Humanities Washington’s traveling exhibit Hope in Hard Times: Washington During the Great Depression explores the adversity and triumph of everyday Americans during the 1930s, comparing the struggles of the 1930s with those faced today. Personal experiences illuminate the broader themes of the exhibition, enlightening audiences about how people lived during these difficult times.
Currently in Port Townsend
at the Jefferson Museum
of Art and History
April 14 – July 7, 2013
Visit Spark magazine for details
This special exhibition invites visitors to use the stories that they see within the exhibit to start conversations of their own about family histories and the impact that this historical event had on their own lives or those of others. The theme of hope woven throughout the narrative reminds viewers that they, too, can find their own opportunities for creating change and learn from the past to impact their present.

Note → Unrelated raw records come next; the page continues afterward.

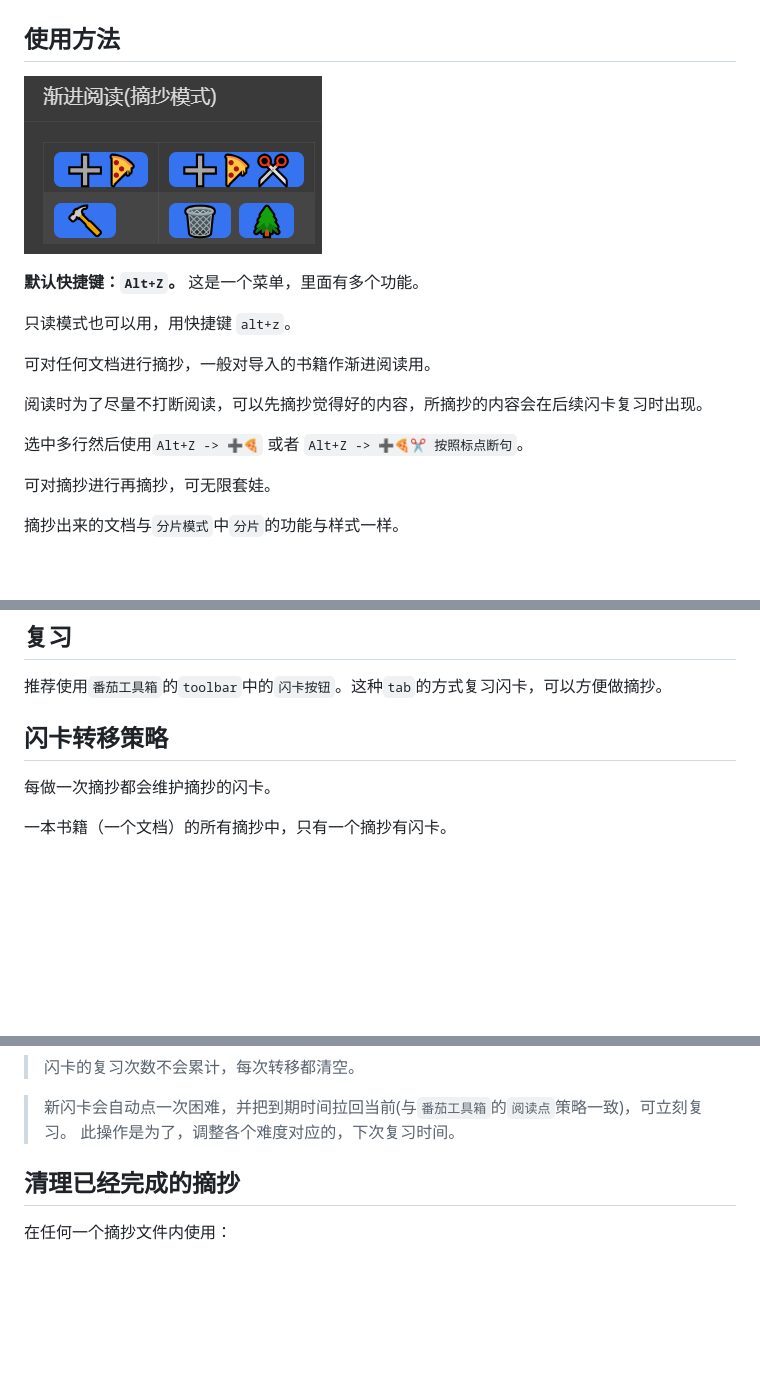
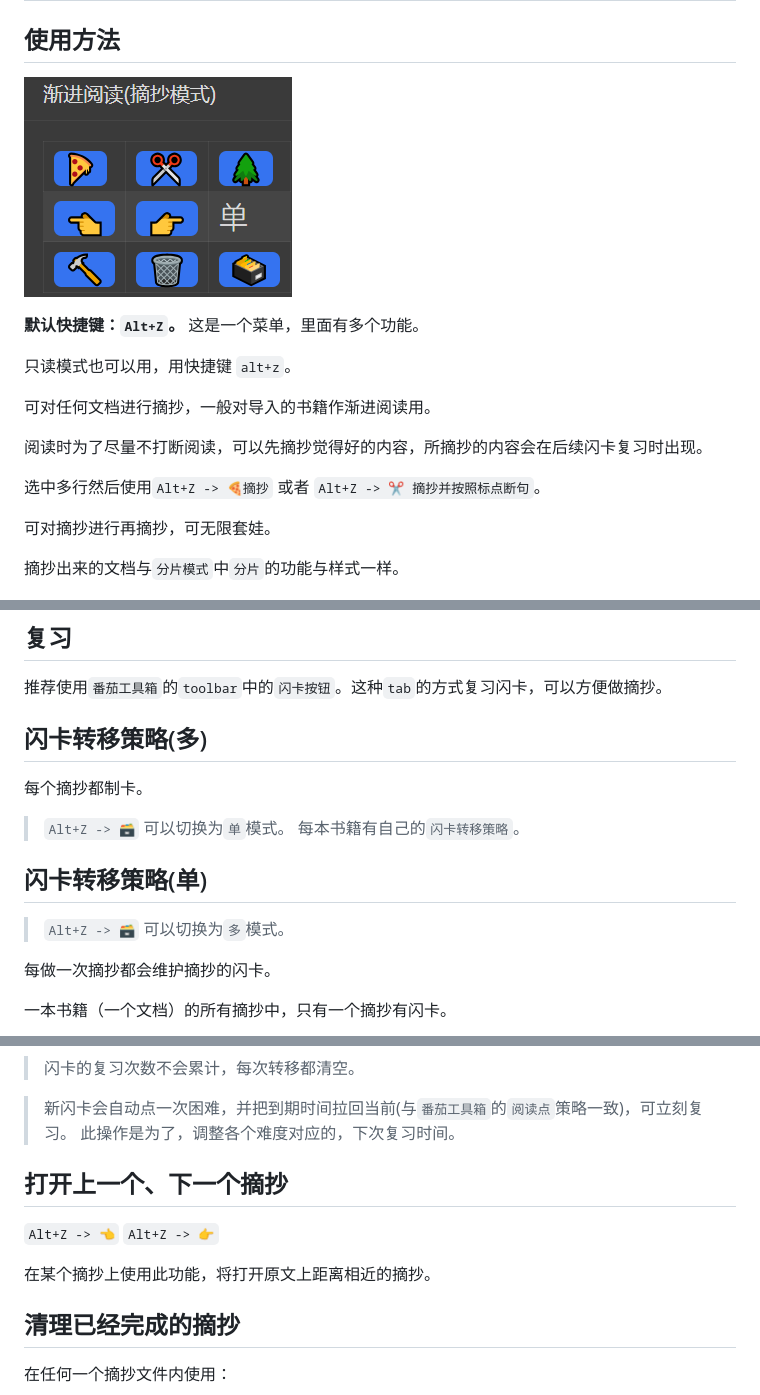
Before and after one commit to IAliceBobI/sy-progressive-plugin, a Markdown page: README_zh_CN.md, 3 parts joined by grey strips. Drawn GitHub-style; pictures changed too: assets/digestMenu.png; blank space fills up the shorter version.

Commit message:
auto

```diff
--- a/README_zh_CN.md
+++ b/README_zh_CN.md
@@ -18,7 +18,7 @@
 
 阅读时为了尽量不打断阅读，可以先摘抄觉得好的内容，所摘抄的内容会在后续闪卡复习时出现。
 
-选中多行然后使用`Alt+Z -> ➕🍕` 或者 `Alt+Z -> ➕🍕✂ 按照标点断句`。
+选中多行然后使用`Alt+Z -> 🍕摘抄` 或者 `Alt+Z -> ✂ 摘抄并按照标点断句`。
 
 可对摘抄进行再摘抄，可无限套娃。
 
@@ -50,7 +50,16 @@
 
 推荐使用`番茄工具箱`的`toolbar`中的`闪卡按钮`。这种`tab`的方式复习闪卡，可以方便做摘抄。
 
-## 闪卡转移策略
+## 闪卡转移策略(多)
+
+每个摘抄都制卡。
+
+> `Alt+Z -> 🗃️` 可以切换为`单`模式。
+> 每本书籍有自己的`闪卡转移策略`。
+
+## 闪卡转移策略(单)
+
+> `Alt+Z -> 🗃️` 可以切换为`多`模式。
 
 每做一次摘抄都会维护摘抄的闪卡。
 
@@ -74,6 +83,12 @@
 
 > 新闪卡会自动点一次困难，并把到期时间拉回当前(与`番茄工具箱`的`阅读点`策略一致)，可立刻复习。
 > 此操作是为了，调整各个难度对应的，下次复习时间。
+
+## 打开上一个、下一个摘抄
+
+`Alt+Z -> 👈` `Alt+Z -> 👉`
+
+在某个摘抄上使用此功能，将打开原文上距离相近的摘抄。
 
 ## 清理已经完成的摘抄
 
```
Also changed, not shown: other parts of README_zh_CN.md (+4 -0 lines), 1 other file.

Hope in Hard Times will visit eight communities during 2013-14, appearing for 12 weeks at each location. It is curated by the Washington State Historical Society and based on a larger exhibit of the same name that appeared at the Washington State History Museum in 2012.